**TASK TO CARRY OUT**. Repeat the data word for word. Do not include the pictures.

···

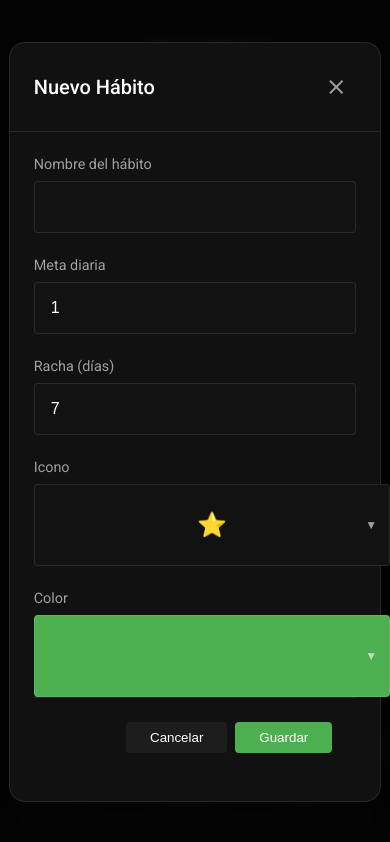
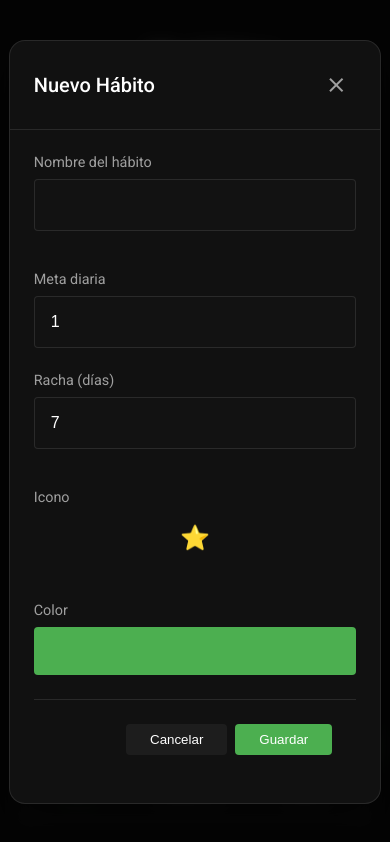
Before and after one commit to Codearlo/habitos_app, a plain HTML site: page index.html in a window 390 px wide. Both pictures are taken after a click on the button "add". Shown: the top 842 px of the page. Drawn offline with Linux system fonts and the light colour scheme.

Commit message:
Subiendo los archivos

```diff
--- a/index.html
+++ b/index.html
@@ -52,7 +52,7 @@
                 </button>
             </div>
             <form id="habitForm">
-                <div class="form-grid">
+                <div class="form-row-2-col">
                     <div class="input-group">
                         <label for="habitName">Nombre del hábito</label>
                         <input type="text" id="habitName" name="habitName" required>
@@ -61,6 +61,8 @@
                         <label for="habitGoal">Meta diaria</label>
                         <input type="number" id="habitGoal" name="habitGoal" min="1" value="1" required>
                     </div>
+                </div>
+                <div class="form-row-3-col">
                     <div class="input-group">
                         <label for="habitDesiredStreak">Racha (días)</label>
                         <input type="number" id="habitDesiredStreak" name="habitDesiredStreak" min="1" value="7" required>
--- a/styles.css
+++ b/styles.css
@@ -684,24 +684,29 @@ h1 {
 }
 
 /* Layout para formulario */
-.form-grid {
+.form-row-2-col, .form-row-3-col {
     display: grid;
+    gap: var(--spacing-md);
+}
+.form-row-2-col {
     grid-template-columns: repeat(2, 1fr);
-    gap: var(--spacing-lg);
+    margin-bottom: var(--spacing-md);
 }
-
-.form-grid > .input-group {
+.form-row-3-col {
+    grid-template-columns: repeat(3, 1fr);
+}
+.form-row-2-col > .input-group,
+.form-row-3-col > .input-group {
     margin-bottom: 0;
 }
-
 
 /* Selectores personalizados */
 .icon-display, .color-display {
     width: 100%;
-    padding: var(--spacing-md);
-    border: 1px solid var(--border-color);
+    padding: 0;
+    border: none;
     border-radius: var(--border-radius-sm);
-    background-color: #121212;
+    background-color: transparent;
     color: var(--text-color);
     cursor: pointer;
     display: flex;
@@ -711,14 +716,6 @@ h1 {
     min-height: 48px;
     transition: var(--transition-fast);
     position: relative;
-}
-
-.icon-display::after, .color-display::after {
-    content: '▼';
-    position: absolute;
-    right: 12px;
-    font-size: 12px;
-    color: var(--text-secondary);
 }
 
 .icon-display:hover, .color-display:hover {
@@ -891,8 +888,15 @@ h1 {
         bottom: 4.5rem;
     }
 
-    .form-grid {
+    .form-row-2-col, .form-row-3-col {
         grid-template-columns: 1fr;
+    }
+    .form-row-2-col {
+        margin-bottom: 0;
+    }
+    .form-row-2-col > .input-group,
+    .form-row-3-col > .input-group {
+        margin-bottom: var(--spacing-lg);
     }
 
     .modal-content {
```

···

**THE ANSWER**.
Before and after one commit to Codearlo/habitos_app, a plain HTML site: page index.html in a window 390 px wide. Both pictures are taken after a click on the button "add". Shown: the top 842 px of the page. Drawn offline with Linux system fonts and the light colour scheme.

Commit message:
Subiendo los archivos

```diff
--- a/index.html
+++ b/index.html
@@ -52,7 +52,7 @@
                 </button>
             </div>
             <form id="habitForm">
-                <div class="form-grid">
+                <div class="form-row-2-col">
                     <div class="input-group">
                         <label for="habitName">Nombre del hábito</label>
                         <input type="text" id="habitName" name="habitName" required>
@@ -61,6 +61,8 @@
                         <label for="habitGoal">Meta diaria</label>
                         <input type="number" id="habitGoal" name="habitGoal" min="1" value="1" required>
                     </div>
+                </div>
+                <div class="form-row-3-col">
                     <div class="input-group">
                         <label for="habitDesiredStreak">Racha (días)</label>
                         <input type="number" id="habitDesiredStreak" name="habitDesiredStreak" min="1" value="7" required>
--- a/styles.css
+++ b/styles.css
@@ -684,24 +684,29 @@ h1 {
 }
 
 /* Layout para formulario */
-.form-grid {
+.form-row-2-col, .form-row-3-col {
     display: grid;
+    gap: var(--spacing-md);
+}
+.form-row-2-col {
     grid-template-columns: repeat(2, 1fr);
-    gap: var(--spacing-lg);
+    margin-bottom: var(--spacing-md);
 }
-
-.form-grid > .input-group {
+.form-row-3-col {
+    grid-template-columns: repeat(3, 1fr);
+}
+.form-row-2-col > .input-group,
+.form-row-3-col > .input-group {
     margin-bottom: 0;
 }
-
 
 /* Selectores personalizados */
 .icon-display, .color-display {
     width: 100%;
-    padding: var(--spacing-md);
-    border: 1px solid var(--border-color);
+    padding: 0;
+    border: none;
     border-radius: var(--border-radius-sm);
-    background-color: #121212;
+    background-color: transparent;
     color: var(--text-color);
     cursor: pointer;
     display: flex;
@@ -711,14 +716,6 @@ h1 {
     min-height: 48px;
     transition: var(--transition-fast);
     position: relative;
-}
-
-.icon-display::after, .color-display::after {
-    content: '▼';
-    position: absolute;
-    right: 12px;
-    font-size: 12px;
-    color: var(--text-secondary);
 }
 
 .icon-display:hover, .color-display:hover {
@@ -891,8 +888,15 @@ h1 {
         bottom: 4.5rem;
     }
 
-    .form-grid {
+    .form-row-2-col, .form-row-3-col {
         grid-template-columns: 1fr;
+    }
+    .form-row-2-col {
+        margin-bottom: 0;
+    }
+    .form-row-2-col > .input-group,
+    .form-row-3-col > .input-group {
+        margin-bottom: var(--spacing-lg);
     }
 
     .modal-content {
```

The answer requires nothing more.